Covered amphibians will be captured by hand, dip net, seine net, or other USFWS-Approved methodology, transported and relocated to nearby suitable habitat outside of the work area, and released as soon as practicable the same day of capture. Soaps, oils, creams, lotions, repellents, or solvents of any sort cannot be used on hands within two hours before and during periods when the biologist is capturing and relocating individuals. Individuals will be relocated to areas containing suitable habitat, as identified in the relocation plan. If the animal will be held in captivity for any length of time, they shall be kept in a cool, dark, moist environment with proper airflow, such as a clean and disinfected bucket or plastic container with a damp sponge. Holding/transporting containers will not contain any standing water, objects (except sponges), or chemicals. Holding/transporting containers and dip nets will be thoroughly cleaned, disinfected, and rinsed with fresh water prior to use in the project area (see CDFW 2016 for disinfection protocols). USFWS will be notified (e.g., via phone, email, or text message) as soon as practicable and no longer than 1 week after all capture, handling, and relocation efforts.
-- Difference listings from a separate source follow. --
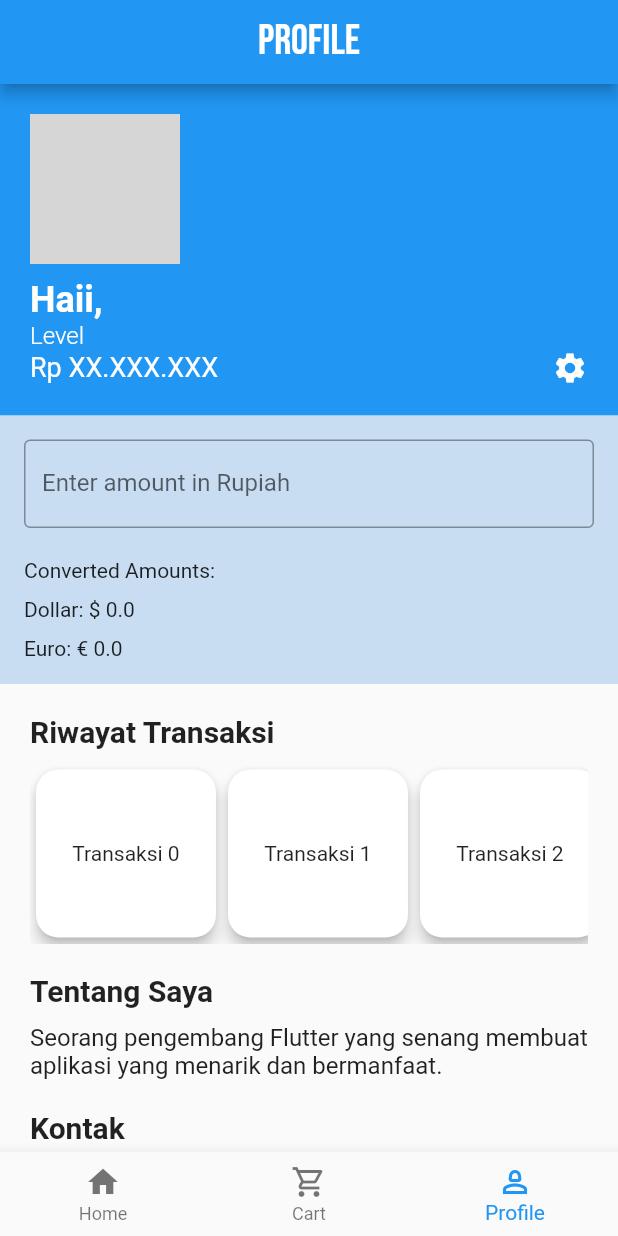
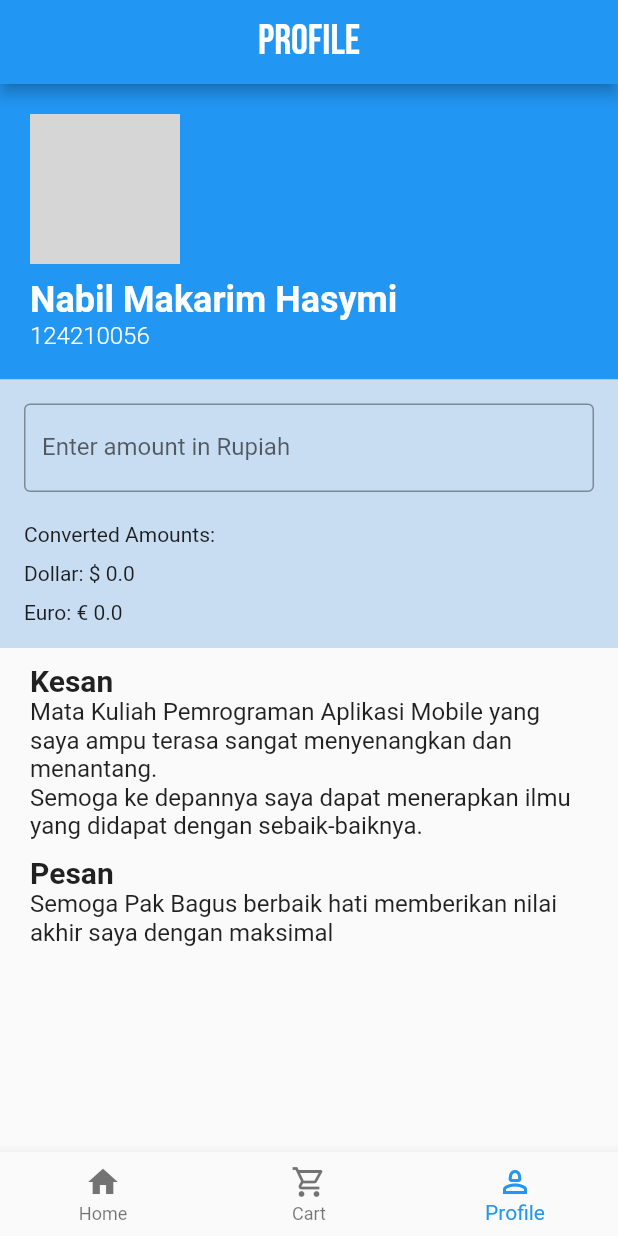
Before and after one commit to nabilhasymi/finPro_Mobile, a Flutter app: the HalamanProfile screen opened directly, on a phone screen of 412 x 824 dp. Run offline on Flutter 3.47's test engine with Material 2 defaults, Android fonts, the phone set to English and light mode, and no system bars; our stand-ins replace font_awesome_flutter, hive, hive_flutter, shared_preferences; accounts and stored records are empty; grey boxes are pictures that could not be loaded.

Commit message:
Fifthh Commit

```diff
--- a/lib/Pages/HalamanJam.dart
+++ b/lib/Pages/HalamanJam.dart
@@ -14,9 +14,9 @@ class _ClockPageState extends State<ClockPage> {
   late Timer _timer;
   late DateFormat _format;
   late String _time = '';
-  late String _jakartaTime = '';
-  late String _tokyoTime = '';
-  late String _londonTime = '';
+  late String WIB = '';
+  late String WITA = '';
+  late String WIT = '';
 
   @override
   void initState() {
@@ -38,12 +38,12 @@ class _ClockPageState extends State<ClockPage> {
       DateTime now = DateTime.now();
       _time = _format.format(now);
 
-      _jakartaTime = _format.format(
+      WIB = _format.format(
           DateTime.now().toUtc().add(Duration(hours: 7))); // Jakarta is UTC+7
-      _tokyoTime = _format.format(
-          DateTime.now().toUtc().add(Duration(hours: 9))); // Tokyo is UTC+9
-      _londonTime = _format.format(
-          DateTime.now().toUtc().add(Duration(hours: 0))); // London is UTC+0
+      WITA = _format.format(
+          DateTime.now().toUtc().add(Duration(hours: 8))); // Tokyo is UTC+9
+      WIT = _format.format(
+          DateTime.now().toUtc().add(Duration(hours: 9))); // London is UTC+0
     });
   }
 
@@ -100,14 +100,14 @@ class _ClockPageState extends State<ClockPage> {
                               size: 15,
                             ),
                             Text(
-                              ' Jakarta Time',
+                              ' WIB Time',
                               style: TextStyle(fontSize: 16),
                             ),
                           ],
                         ),
                         SizedBox(height: 4),
                         Text(
-                          _jakartaTime,
+                          WIB,
                           style: TextStyle(
                               fontSize: 16, fontWeight: FontWeight.bold),
                         ),
@@ -132,14 +132,14 @@ class _ClockPageState extends State<ClockPage> {
                               size: 15,
                             ),
                             Text(
-                              ' Tokyo Time',
+                              ' WITA Time',
                               style: TextStyle(fontSize: 16),
                             ),
                           ],
                         ),
                         SizedBox(height: 4),
                         Text(
-                          _tokyoTime,
+                          WITA,
                           style: TextStyle(
                               fontSize: 16, fontWeight: FontWeight.bold),
                         ),
@@ -164,14 +164,14 @@ class _ClockPageState extends State<ClockPage> {
                               size: 15,
                             ),
                             Text(
-                              ' London Time',
+                              ' WITA Time',
                               style: TextStyle(fontSize: 16),
                             ),
                           ],
                         ),
                         SizedBox(height: 4),
                         Text(
-                          _londonTime,
+                          WIT,
                           style: TextStyle(
                               fontSize: 16, fontWeight: FontWeight.bold),
                         ),
--- a/lib/Pages/HalamanProfile.dart
+++ b/lib/Pages/HalamanProfile.dart
@@ -56,11 +56,11 @@ class _HalamanProfileState extends State<HalamanProfile> {
                   children: <Widget>[
                     CircleAvatar(
                       radius: 50.0,
-                      backgroundImage: AssetImage('assets/profile_image.jpg'),
+                      foregroundImage: AssetImage('../assets/profile.jpeg'),
                     ),
                     SizedBox(height: 10.0),
                     Text(
-                      'Haii, $username',
+                      'Nabil Makarim Hasymi',
                       style: TextStyle(
                         fontSize: 24.0,
                         fontWeight: FontWeight.bold,
@@ -68,42 +68,13 @@ class _HalamanProfileState extends State<HalamanProfile> {
                       ),
                     ),
                     Text(
-                      'Level',
+                      '124210056',
                       style: TextStyle(
                           fontSize: 16.0,
                           color: Colors.white,
                           fontWeight: FontWeight.w300),
                     ),
                     //SizedBox(height: 10.0),
-
-                    Row(
-                      mainAxisAlignment: MainAxisAlignment.spaceBetween,
-                      children: <Widget>[
-                        GestureDetector(
-                          onTap: () {
-                            // Aksi ketika saldo ditekan
-                            print('Saldo ditekan');
-                          },
-                          child: Text(
-                            'Rp XX.XXX.XXX',
-                            style: TextStyle(
-                              fontSize: 18.0,
-                              color: Colors.white,
-                            ),
-                          ),
-                        ),
-                        GestureDetector(
-                          onTap: () {
-                            // Aksi ketika pengaturan ditekan
-                            print('Pengaturan ditekan');
-                          },
-                          child: Icon(
-                            Icons.settings,
-                            color: Colors.white,
-                          ),
-                        ),
-                      ],
-                    ),
                   ],
                 ),
               ),
@@ -112,113 +83,35 @@ class _HalamanProfileState extends State<HalamanProfile> {
                 child: CurrencyConverter(),
                 color: Color.fromARGB(183, 181, 210, 239)),
             Padding(
-              padding: const EdgeInsets.all(20.0),
+              padding: EdgeInsets.fromLTRB(20, 0, 20, 20),
               child: Column(
                 crossAxisAlignment: CrossAxisAlignment.start,
                 children: <Widget>[
+                  SizedBox(height: 10.0),
                   Text(
-                    'Riwayat Transaksi',
+                    'Kesan',
                     style: TextStyle(
                       fontSize: 20.0,
                       fontWeight: FontWeight.bold,
                     ),
                   ),
+                  Text(
+                    'Mata Kuliah Pemrograman Aplikasi Mobile yang saya ampu terasa sangat menyenangkan dan menantang. \nSemoga ke depannya saya dapat menerapkan ilmu yang didapat dengan sebaik-baiknya.',
+                    style: TextStyle(fontSize: 16.0),
+                  ),
                   SizedBox(height: 10.0),
-                  // ListView dengan scroll horizontal untuk riwayat transaksi
-                  Container(
-                    height: 120.0, // Tinggi item transaksi
-                    child: ListView.builder(
-                      scrollDirection: Axis.horizontal,
-                      itemCount: 10, // Jumlah transaksi
-                      itemBuilder: (BuildContext context, int index) {
-                        // Widget untuk menampilkan setiap item transaksi
-                        return Card(
-                          shape: RoundedRectangleBorder(
-                            borderRadius: BorderRadius.circular(15.0),
-                          ),
-                          elevation: 4, // memberikan efek shadow
-                          child: Container(
-                            width: 120.0, // Lebar item transaksi
-                            padding: EdgeInsets.all(8.0),
-                            child: Center(
-                              child: Text('Transaksi $index'),
-                            ),
-                          ),
-                        );
-                      },
-                    ),
-                  ),
-                ],
-              ),
-            ),
-            Padding(
-              padding: EdgeInsets.fromLTRB(20, 0, 20, 20),
-              child: Column(
-                crossAxisAlignment: CrossAxisAlignment.start,
-                children: <Widget>[
                   Text(
-                    'Tentang Saya',
+                    'Pesan',
                     style: TextStyle(
                       fontSize: 20.0,
                       fontWeight: FontWeight.bold,
                     ),
                   ),
-                  SizedBox(height: 10.0),
                   Text(
-                    'Seorang pengembang Flutter yang senang membuat aplikasi yang menarik dan bermanfaat.',
+                    'Semoga Pak Bagus berbaik hati memberikan nilai akhir saya dengan maksimal',
                     style: TextStyle(fontSize: 16.0),
                   ),
                   SizedBox(height: 20.0),
-                  Text(
-                    'Kontak',
-                    style: TextStyle(
-                      fontSize: 20.0,
-                      fontWeight: FontWeight.bold,
-                    ),
-                  ),
-                  SizedBox(height: 10.0),
-                  Row(
-                    children: <Widget>[
-                      Icon(Icons.email),
-                      SizedBox(width: 10.0),
-                      Text('john.doe@email.com'),
-                    ],
-                  ),
-                  Row(
-                    children: <Widget>[
-                      Icon(Icons.phone),
-                      SizedBox(width: 10.0),
-                      Text('+1234567890'),
-                    ],
-                  ),
-                  SizedBox(height: 20.0),
-                  GestureDetector(
-                    onTap: () {
-                      // Aksi ketika edit profil ditekan
-                      print('Edit Profil ditekan');
-                    },
-                    child: Container(
-                      color: Colors.blue,
-                      padding: EdgeInsets.all(10.0),
-                      child: Row(
-                        mainAxisAlignment: MainAxisAlignment.center,
-                        children: <Widget>[
-                          Icon(
-                            Icons.edit,
-                            color: Colors.white,
-                          ),
-                          SizedBox(width: 5.0),
-                          Text(
-                            'Edit Profil',
-                            style: TextStyle(
-                              color: Colors.white,
-                              fontSize: 18.0,
-                            ),
-                          ),
-                        ],
-                      ),
-                    ),
-                  ),
                 ],
               ),
             ),
```
Also changed, not shown: assets/Background.jpg (added), assets/profile.jpeg (added).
If an injured covered amphibian is encountered, and the USFWS-Approved Biologist determines that the injury is minor or healing and the individual is likely to survive, the individual will be released immediately, consistent with measures above. The individual(s) will be monitored until it is not imperiled by predators or other dangers.

If the USFWS-Approved Biologist determines that a covered amphibian has major or serious injuries as a result of project-related activities, the USFWS-Approved Biologist will take it to a USFWS-Approved facility as soon as practicable, if such a facility is within a reasonable distance from the project site. If taken into captivity, the individual will remain in captivity and not be released into the wild unless it has been kept in quarantine and the release is authorized by USFWS. The circumstances of the injury, the procedure followed, and the final disposition of the injured animal will be documented in a written incident report to USFWS, as described below. Notification to USFWS of an injured or dead covered amphibian (as identified in Table 5) in the project area will be made and reported, whether or not its condition resulted from project-related activities. In addition, the USFWS-Approved Biologist or Project Proponent will follow up with USFWS in writing (e.g., email) within 2 calendar days of the finding. Written notification to USFWS will include the following information: the species; number of animals taken or injured; sex (if known); date, time, and location of the incident or of the finding of a dead or injured animal; how the individual was taken; photographs of the specific animal; the names of the persons who observe the take and/or found the animal; and any other pertinent information. Dead specimens will be preserved, as appropriate, and will be bagged and labeled (i.e., species type; who found or reported the incident; when the report was made; when and where the incident occurred; and, if possible, the cause of death). Specimens will be held in a secure location until instructions are received from USFWS regarding the disposition of the specimen.